elevated ROS production in myeloid cells can initiate intestinal tumour growth and stimulate tumour progression

It has been hypothesized that increased production of reactive oxygen species (ROS) from inflammatory cells, as observed during chronic inflammation, triggers DNA damage and mutations. Yet, there has been no direct evidence in vivo showing that individual cell types in the tumour microenvironment can induce mutations in neighbouring epithelial cells via ROS. A study now published in Cancer Cell has revealed that elevated ROS production in myeloid cells can initiate intestinal tumour growth and stimulate tumour progression, providing a potential explanation for the increased cancer risk in patients with inflammatory diseases.

To demonstrate the effects of constitutively increased ROS production in myeloid cells during tumour development in vivo, Canli et al. generated mice with a myeloid cell-specific deletion of the gene encoding glutathione peroxidase 4 (GPX4), an antioxidant that scavenges ROS, leading to increased intracellular ROS levels specifically in macrophages and neutrophils, without inducing substantial myeloid cell death.

Credit: Carl Conway/Macmillan Publishers Limited

Unexpectedly, inducing intestinal tumorigenesis with the carcinogen azoxymethane (AOM) in Gpx4-mutant mice did not change tumour incidence or tumour size when compared with control mice. However, invasive tumour growth, not normally stimulated in wild-type mice treated with AOM, was observed in AOM-treated, Gpx4-deficient mice but not in control mice. Looking for evidence of increased oxidative DNA damage, the authors noted increased labelling of phosphorylated H2A.X and 8-hydroxydeoxyguanosine and nuclear accumulation of p53 in tumour cells of Gpx4-mutant mice. Consistent with these observations, whole-exome sequencing showed an increased mutational load in tumours from Gpx4-deficient mice compared with those of control mice, including an increased frequency of mutations in genes associated with an invasive colorectal cancer phenotype.

Further mechanistic studies revealed that the induced DNA damage was independent of signalling through tumour necrosis factor receptor 1 (TNFR1) in epithelial cells.
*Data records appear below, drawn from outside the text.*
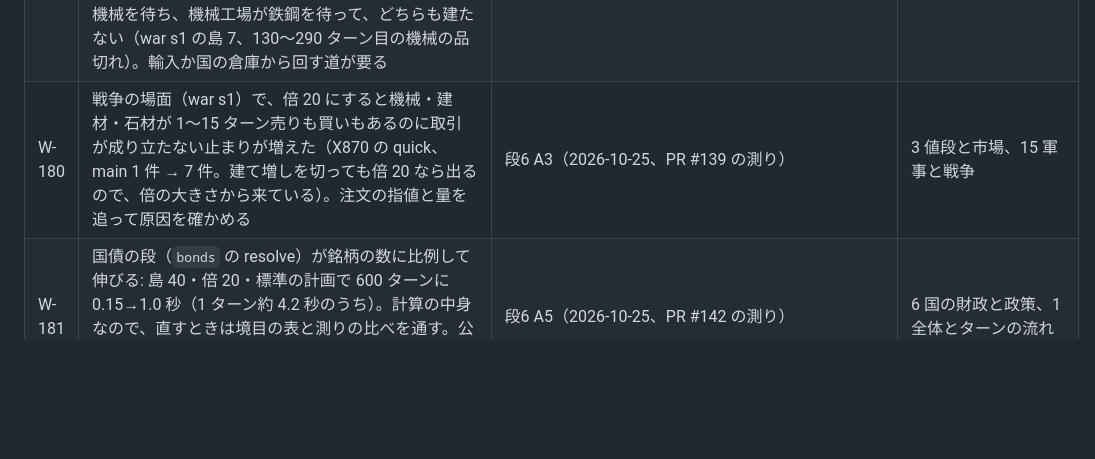
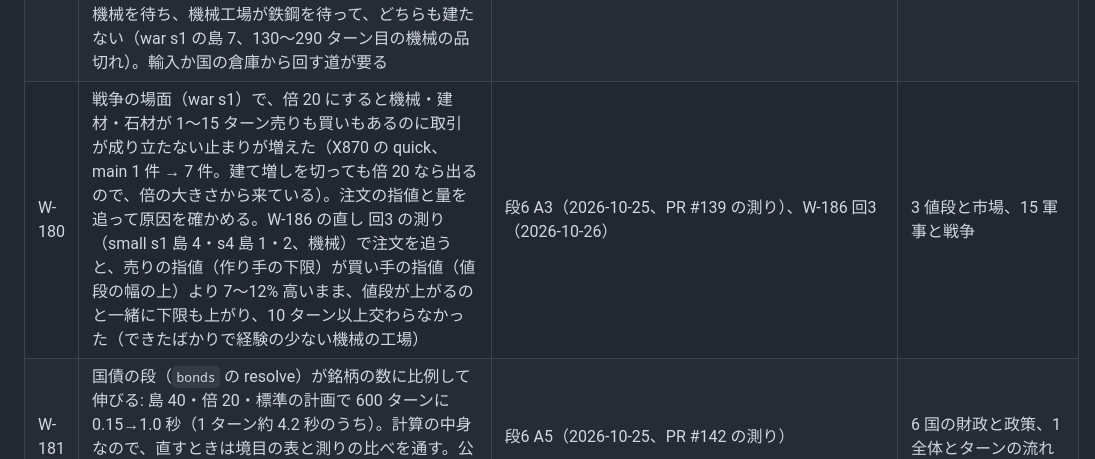
Before and after one commit to Yamada-Kohei/economic-hakoniwa, a Markdown page: docs/design/14-plan.md, the part around the change. GitHub-like rendering; blank space fills up the shorter version.

Commit message:
W-186 回3: 300 ターンの比べで増えた機械の止まりを W-180 に書き足す
更新履歴: W-186 の直し 回3（設備投資・住宅ローンと家の傷み・量的緩和 W-193）

Co-Authored-By: Claude Opus 5.5 (1M context) <noreply@anthropic.com>
Claude-Session: https://claude.ai/code/session_01SnZkBtZ182da4haPZXUmkA

```diff
--- a/docs/design/14-plan.md
+++ b/docs/design/14-plan.md
@@ -269,7 +269,7 @@ Codex のレビュー（2026-10-16 付け、`docs/reviews/2026-10-16-codex-revie
 | W-177 | 施設の規模の上限（FM-47 の仮、今は 10）を、施設の敷地の広さとマスの空いた土地から決める。あわせて、人口の伸びが 20 年で 1 島約 60 万人（推し量り）から本人の目安（最終的に 2000 万）へどう届くかを、試し遊び 2 回目の長い測りで確かめる | 段6 A3（2026-10-25） | 5 施設と企業、2 島と町と人口 |
 | W-178 | 段6 A3 の見直し役が挙げて直さなかった所: (1) 建て増しの工事はマスを持たないので、資材の運賃が 0 になる、(2) 元の施設がなくなって独り立ちした民営の工事は企業に入らない（`companies.invested` を通らない）、(3) 民営の建て増しの設備投資補助を済んだときに計算し直さない、(4) やめた民営の建て増しの工事の融資は銀行の損になる、(5) 建て増しになる建てる命令の作り方は無視される（元の施設の作り方のまま）、(6) 預金保護の上限（施設は1つあたり）は施設の規模によらない、(7) ミサイルが壊すインフラの割合（`military.missiles.infra`、残る割合）は倍で替えていない、(8) 軍艦と陸の部隊の強さの釣り合い（陸の部隊は倍で大きく、軍艦は実物のまま）は戦争の測りで確かめる | 段6 A3（2026-10-25） | 5 施設と企業、15 軍事と戦争 |
 | W-179 | 段6 A3 の測りで、建て増しで世界の道筋が変わって出てきた前からの弱さ: (1) 命令のない島で食べ物を作るのが漁港1つだけ・蓄えなし・輸入なしだと、洪水で漁港が3ターン止まると飢える（none s1 の島 38、106 ターン目、住民の 1.7%）。蓄えか2つ目の作り手が要る、(2) 製鉄所がまだない島で、製鉄所の工事が機械を待ち、機械工場が鉄鋼を待って、どちらも建たない（war s1 の島 7、130〜290 ターン目の機械の品切れ）。輸入か国の倉庫から回す道が要る | 段6 A3（2026-10-25） | 2 島と町と人口、5 施設と企業、9 貿易 |
-| W-180 | 戦争の場面（war s1）で、倍 20 にすると機械・建材・石材が 1〜15 ターン売りも買いもあるのに取引が成り立たない止まりが増えた（X870 の quick、main 1 件 → 7 件。建て増しを切っても倍 20 なら出るので、倍の大きさから来ている）。注文の指値と量を追って原因を確かめる | 段6 A3（2026-10-25、PR #139 の測り） | 3 値段と市場、15 軍事と戦争 |
+| W-180 | 戦争の場面（war s1）で、倍 20 にすると機械・建材・石材が 1〜15 ターン売りも買いもあるのに取引が成り立たない止まりが増えた（X870 の quick、main 1 件 → 7 件。建て増しを切っても倍 20 なら出るので、倍の大きさから来ている）。注文の指値と量を追って原因を確かめる。W-186 の直し 回3 の測り（small s1 島 4・s4 島 1・2、機械）で注文を追うと、売りの指値（作り手の下限）が買い手の指値（値段の幅の上）より 7〜12% 高いまま、値段が上がるのと一緒に下限も上がり、10 ターン以上交わらなかった（できたばかりで経験の少ない機械の工場） | 段6 A3（2026-10-25、PR #139 の測り）、W-186 回3（2026-10-26） | 3 値段と市場、15 軍事と戦争 |
 | W-181 | 国債の段（`bonds` の resolve）が銘柄の数に比例して伸びる: 島 40・倍 20・標準の計画で 600 ターンに 0.15→1.0 秒（1 ターン約 4.2 秒のうち）。計算の中身なので、直すときは境目の表と測りの比べを通す。公開の世界が何年も進んで 1 ターンが重くなってきたら見る | 段6 A5（2026-10-25、PR #142 の測り） | 6 国の財政と政策、1 全体とターンの流れ |
 | W-182 | 済み（2026-10-26、試し遊び2回目の直し①）: 命令で打ち込んだ量と値段の単位のずれ（25 倍）: UI-33 の「打ち込む量と値段は見せる単位で受け取り、命令の API の入り口で計算の単位に戻す」が、`server/web/display.py` の `ORDER_UNITS` の 9 つの命令にしか効いていない。条約の提案 `propose_treaty` の入れ子（契約の量・単価、物の援助の量）、`set_defense` の備蓄、補給の積み込み（`_load_supplies`）、艦隊に積む量などが計算の単位のまま入り、軍の API の備蓄・在庫・積荷も見せる単位に直していない。条約の契約が 500 トンのつもりで 12,500 トンになり条約違反が起きた。量か値段を持つ命令が全部一覧に載っているかを試験で調べる形にする | 試し遊び2回目（2026-10-26、/mnt/project-files/playtest-round2/summary.md） | 1 全体、3 値段と市場、11 画面、15 軍事と戦争 |
 | W-183 | 体制を変えた混乱期間の中で首都が落ちると、「体制が倒れました。選び直してください」と出るのに選び直しが立たず `choose_regime` が拒む（`hakoniwa_core/military/civil_war.py` の `_overthrow` は混乱期間のときに reselect を立てない） | 試し遊び2回目（2026-10-26、/mnt/project-files/playtest-round2/summary.md） | 5 政治と体制、15 軍事と戦争 |
```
However, an autocrine TNFα loop involving IκB kinase-β (IKKβ) and AKT signalling was required for the infiltration of myeloid cells and consequent tumour invasion. To ascertain how myeloid cells could indirectly induce DNA damage by increasing oxidative stress in epithelial cells in vivo, the authors crossed Gpx4-deficient mice with transgenic mice expressing a modified mitochondrial-localized catalase, an enzyme that catalyses the decomposition of hydrogen peroxide (H2O2) selectively in intestinal epithelial cells. Expression of this enzyme rescued AOM-treated, Gpx4-deficient mice from forming invasive tumours and reduced the DNA damage in tumour cells.

Finally, to demonstrate that increased ROS secretion from myeloid cells during chronic inflammation was sufficient to initiate tumorigenesis without exposure to a carcinogen, Canli et al. challenged Gpx4-mutant mice with dextran sodium sulfate (DSS) to induce colitis. Four rounds of treatment led to the development of at least one colonic adenoma in Gpx4-mutant mice whilst tumours were absent from wild-type mice. Interestingly, deletion of Gpx4 from myeloid cells alone without chronic inflammation caused tumours to form in 70% of mice by 27 months of age (which were largely found in the lungs) compared with spontaneous tumour development in only 30% of wild-type mice.

Future studies will need to reconcile how ROS production can be targeted to inhibit intestinal tumour progression given that in other systems, elevated ROS has been observed to induce senescence and apoptosis in tumour cells.